This doesn’t seem to work though, does it? MPs who state that ‘white people are a problem’ are not even called out on it by their parties. MPs who support anti-Jew groups are excused. There really don’t seem to be any consequences of ‘free speech’.
That’s because we don’t have free speech in the UK. We have approved speech. And approved speakers, who can say things with impunity that the rest of us would be arrested for saying.
Incidentally, what we have here is another of those ‘charities’ that depend on a constant client base. It is not in their interests to declare any child isn’t transgender. You take your son to them and you will bring home a daughter, and vice versa. These ‘charities’ are very dangerous groups of people and the scope of their activities now goes way beyond the ostracism of smokers and the nagging of fat people.
Note from the article that the police take their policy advice from a charity with a vested interest in keeping themselves in a job. It is no surprise that they use the police to silence dissent and criminalise wrongthink. And why not? Everyone else does.

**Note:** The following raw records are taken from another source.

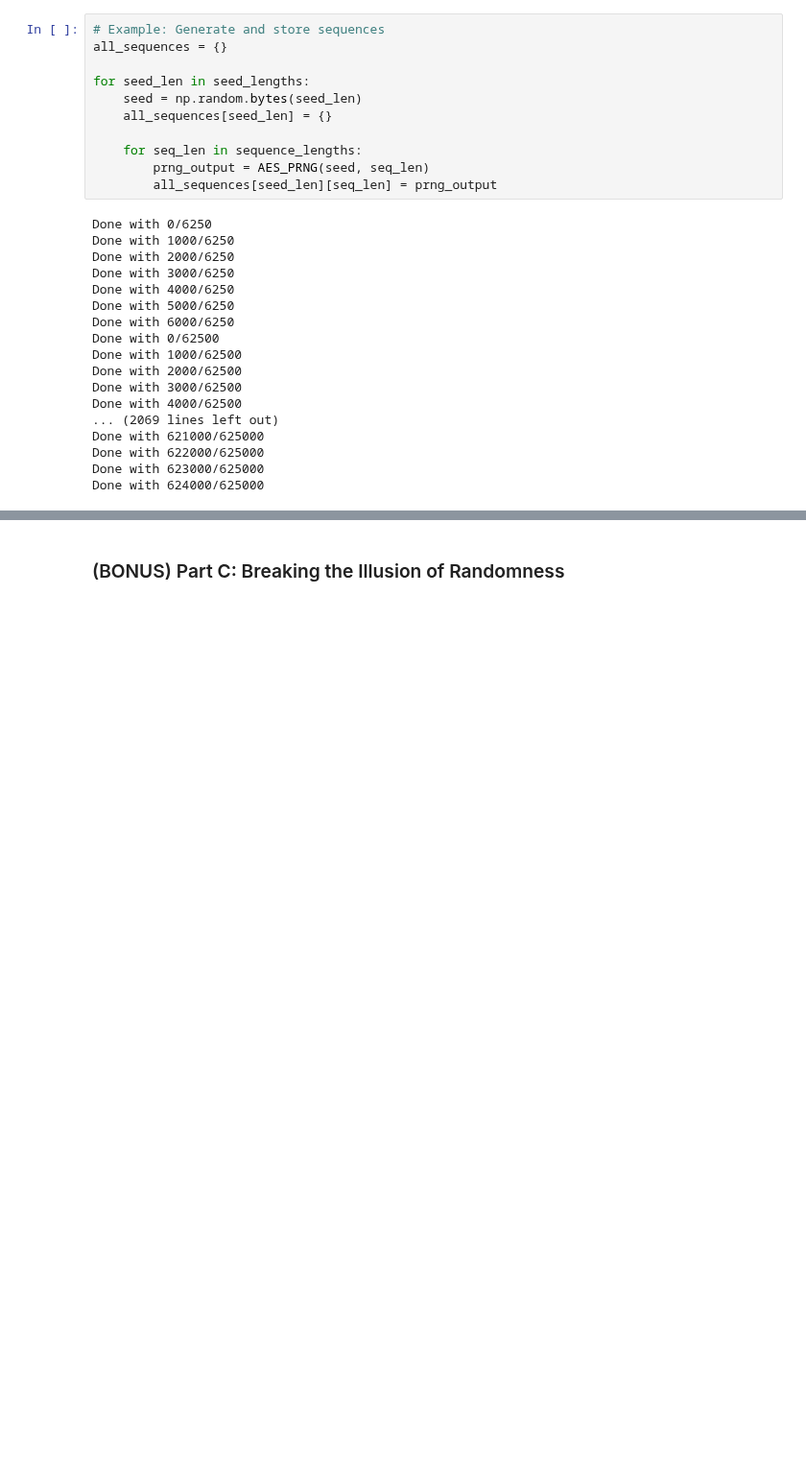
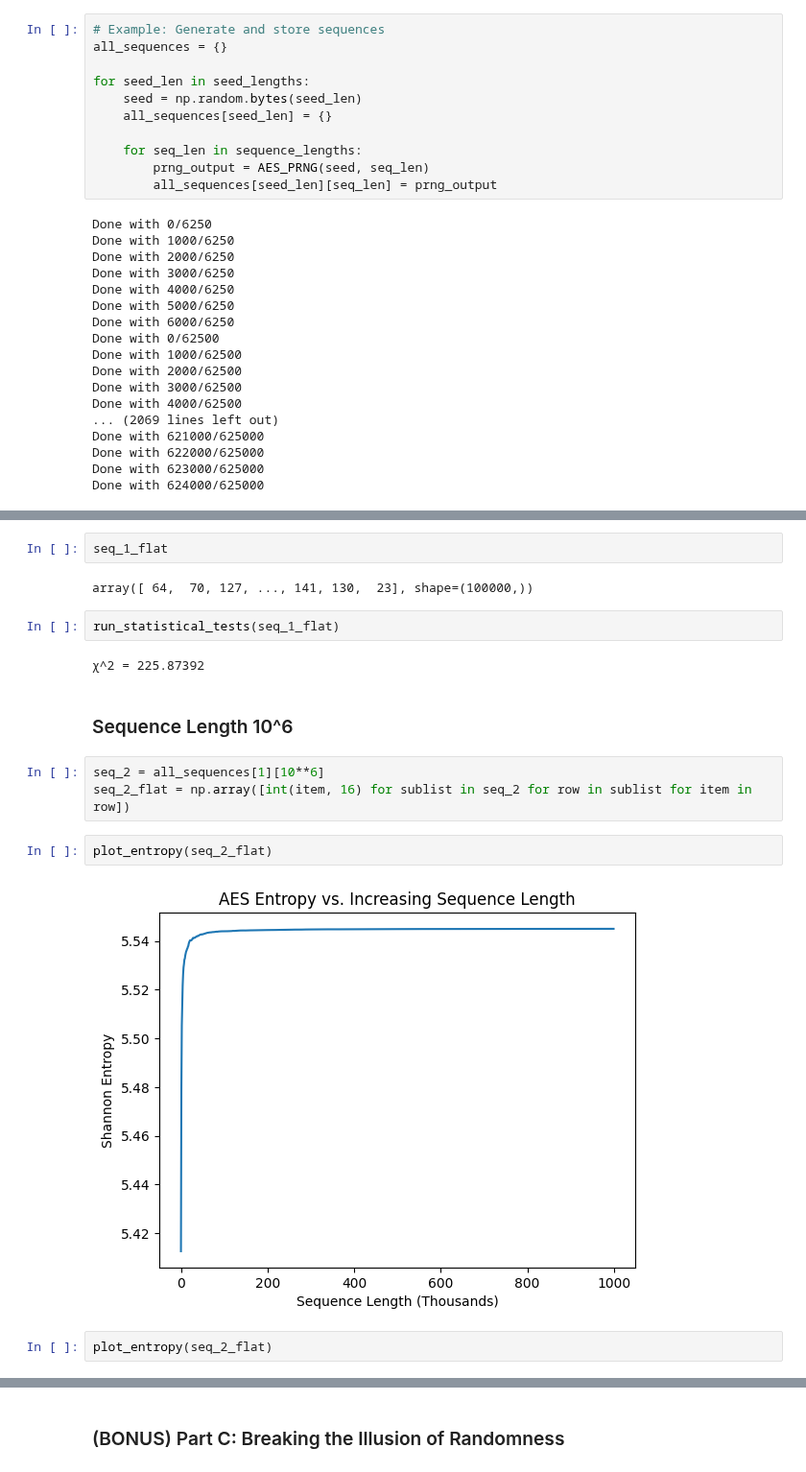
Before and after one commit to Kaya-Kaya/CMU-x-IDQuantique-Challenge, a Jupyter notebook: Task_1.ipynb, the cells around one changed output, grey strips where cells are left out. Shown at 96% size. Saved outputs shown, nothing was run; the diff lists cells and outputs as text; blank space fills up the shorter version.

```diff
--- a/Task_1.ipynb
+++ b/Task_1.ipynb
@@ -728,0 +749,19 @@ def run_statistical_tests(sequence, item_bits=8):
+# %%
+seq_1_flat
+# %% [output]
+array([ 64,  70, 127, ..., 141, 130,  23], shape=(100000,))
+# %%
+run_statistical_tests(seq_1_flat)
+# %% [output]
+χ^2 = 225.87392
+# %% [markdown]
+### Sequence Length 10^6
+# %%
+seq_2 = all_sequences[1][10**6]
+seq_2_flat = np.array([int(item, 16) for sublist in seq_2 for row in sublist for item in row])
+# %%
+plot_entropy(seq_2_flat)
+# %% [output]
+[figure, added]
+# %%
+plot_entropy(seq_2_flat)
```
Also changed, not shown: parts of 48 cells of this notebook.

There are those who have long referred to the UK police as ‘gestapo’ or ‘thought police’. I used to laugh that off as exaggeration. I’m not laughing now. The police do not work for the public now. That is undeniable. They are enforcers for vested interests.
If you are a champion of free speech in the UK you are not fighting to keep it. We used to have it, we don’t have it now. You are fighting to regain it.
It won’t be easy, and you can fully expect to be arrested for it. Wrongthink is a very high priority in the police now. A far higher priority than burglary, shoplifting or the mass rape of children.
You can stick to approved speech and blend in with the herd or you can stand up and say ‘I’m not going to take this any more’. If you stand up, be prepared to be knocked down and then stand up again. Otherwise, resign yourself to the cattle life.
There are many who see this but who stay silent, afraid to break ranks. Their resentment is building and this constant needling over petty things is going to make that resentment explode at some point. It can take a very long time to push the British, especially the English, to go beyond a mere disapproving look here and there. But when they do, they’ve built up such an internal rage that there will be no slow transition. No warning signs. They’ll simply explode.
It can be avoided. All it takes is for the authorities to stop acting like total dicks.
The trouble is, I don’t think they can.